Investors and experts have deduced that with a larger demand for video content, print and broadcast companies are increasingly splitting attention into separate traditional editorial and video sectors. BuzzFeed is doing just that with a company-wide reorganization splitting the company into BuzzFeed News and BuzzFeed Entertainment Group (BFEG), which was announced in late August. BuzzFeed CEO Joseph Peretti dismissed any speculation that this move was countering recent reports that his company missed its projected revenue targets, in a memo sent to the staff:
Having a single “video department” in 2016 makes about as much sense as having a “mobile department”. Instead, it will be something we expand and embed across the organization. As digital video becomes ubiquitous, every major initiative at BuzzFeed around the world will find an expression as video, just like everything we do works on mobile and social platforms.

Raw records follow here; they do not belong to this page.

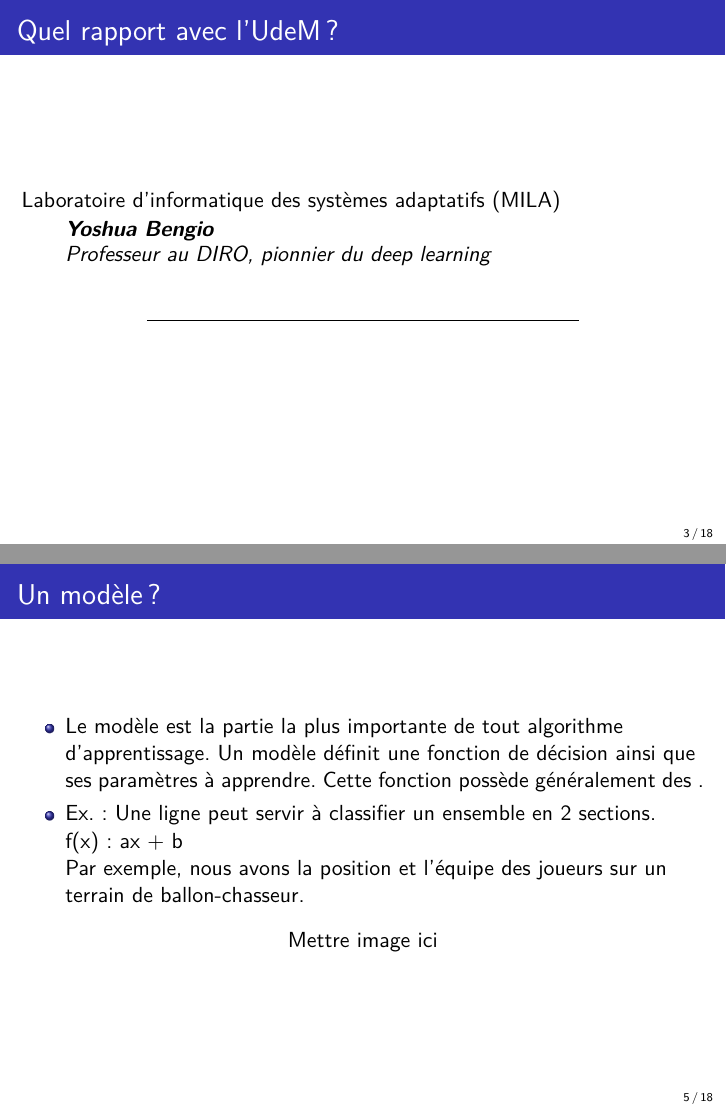
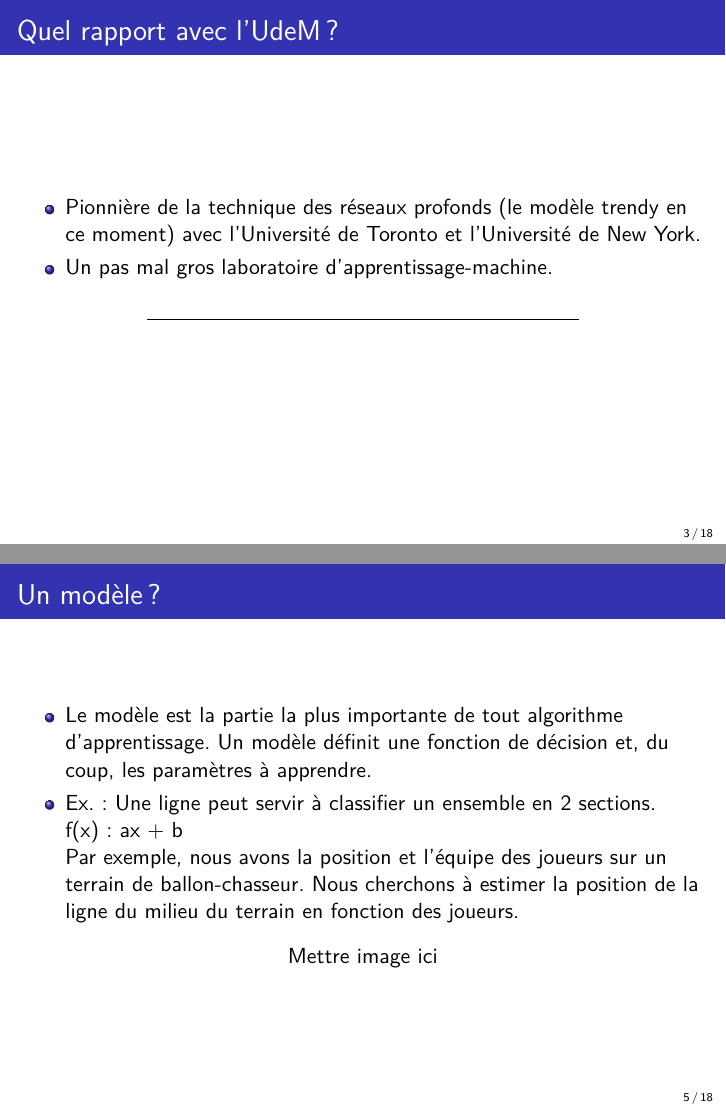
Before and after one commit to 316k/AnyColourYouLike, LaTeX slides (presentation/presentationbdeb.tex): pages 3 and 5 of 18, joined at a grey line. Compiled offline with pdfLaTeX.

Commit message:
fixed typos

```diff
--- a/presentation/presentationbdeb.tex
+++ b/presentation/presentationbdeb.tex
@@ -141,16 +141,10 @@ L'apprentissage machine étudie les techniques permettant de donner à la machin
 \begin{frame}
 \frametitle{Quel rapport avec l'UdeM ?}
 
-{Laboratoire d'informatique des systèmes adaptatifs
-(MILA)}
-
-\begin{quote}
-\textbf{Yoshua Bengio}
-
-\begin{quote}
-Professeur au DIRO, pionnier du deep learning
-\end{quote}
-\end{quote}
+\begin{itemize}
+\item Pionnière de la technique des réseaux profonds (le modèle trendy en ce moment) avec l'Université de Toronto et l'Université de New York.
+\item Un pas mal gros laboratoire d'apprentissage-machine.
+\end{itemize}
 
 \begin{center}\rule{3in}{0.4pt}\end{center}
 
@@ -168,13 +162,13 @@ Champ d'étude de l'intelligence artificielle visant à apprendre à partir d'ex
 \begin{frame}
 \frametitle{Un modèle?}
 \begin{itemize}
-\item Le modèle est la partie la plus importante de tout algorithme d'apprentissage. Un modèle définit une fonction de décision ainsi que ses paramètres à apprendre. Cette fonction possède généralement des .
+\item Le modèle est la partie la plus importante de tout algorithme d'apprentissage. Un modèle définit une fonction de décision et, du coup, les paramètres à apprendre.
 
 \item Ex. : Une ligne peut servir à classifier un ensemble en 2 sections.
 
 	f(x): ax + b
 
-Par exemple, nous avons la position et l'équipe des joueurs sur un terrain de ballon-chasseur.
+Par exemple, nous avons la position et l'équipe des joueurs sur un terrain de ballon-chasseur. Nous cherchons à estimer la position de la ligne du milieu du terrain en fonction des joueurs.
 
 \end{itemize}
 
```
Also changed, not shown: presentation/presentationbdeb.pdf, presentation/presentationbdeb.tex (2 more changed lines).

Instead of organizing around a format or technology, we will organize our work to take full advantage of many formats and technologies.
BuzzFeed’s division into news and multimedia “sectors,” coupled with yet another colossal investment from NBC, comes as print media news fades into the background and video content steps into the spotlight. Additionally, BuzzFeed’s success represents the increasing popularity of social-driven visual content popular with younger audiences. Most of BuzzFeed’s video shares and views have come almost exclusively from Facebook. The social media platform itself recently passed 1.18 billion users, with a viewer-base with shorter attention spans and younger ages.
BuzzFeed has reigned in audiences like those on Facebook with a plethora of videos and interactive content to keep viewers hooked, ranging from more whimsical tests and quizzes that guess at your least favorite pizza topping. These all attract BuzzFeed’s target audience of millennials and, while NBC has already benefitted from this partnership as well, Peretti believes strengthening the bond between the two companies will open up a larger audience for NBC.
There are already traces of the partnership with NBC on BuzzFeed’s site, such as sponsored content benefitting traffic for NBC’s televised singing competition, “The Voice.” However, BuzzFeed is no stranger to sponsored content, and it’s not exclusive to NBC. In almost all of the sections on BuzzFeed’s website, “native” advertising infiltrates web content. Most often, this sponsored content has something to do with a current promotion that a specific company is trying to publicize to a younger audience, and past partners have included HBO, Spotify, Intel, and more.
Yet, this is not to say the NBC/BuzzFeed partnership is not unique in its own right. BuzzFeed had access to coverage of the 2016 Rio Olympic Games because NBC won the exclusive broadcast rights for the events in the most expensive television rights deal in history. BuzzFeed gained total editorial access to NBC’s partnership with Snapchat during the games and produced a custom “Discover” section and several “Stories” on the platform which garnered 2.2 billion views in total. Although NBC claimed the coverage was targeted to full audiences, younger audiences were markedly more engaged with the content.
Given the success of the pairing between NBC and BuzzFeed, it may be possible that other companies in the broadcasting industry will follow suit in romancing entertainment and technology counterparts. Along with opening its wallets up for BuzzFeed, NBCU also invested $200 million in Vox Media last year in similar hopes of collaborating on projects to kick-start NBCU’s online reach.
These kinds of partnerships are sure to continue to continue a number of digitally-focused trends in content creation and distribution. Not only will similar partnerships benefit companies akin to NBCU and BuzzFeed in engaging broader, younger audiences, but they will also aid in the production of innovative video content. With the new deal between NBCU and BuzzFeed, it becomes even clearer that partnerships between creators and distributors are evolving, and the blurring boundaries between ever-evolving media types are changing traditional formats of journalism.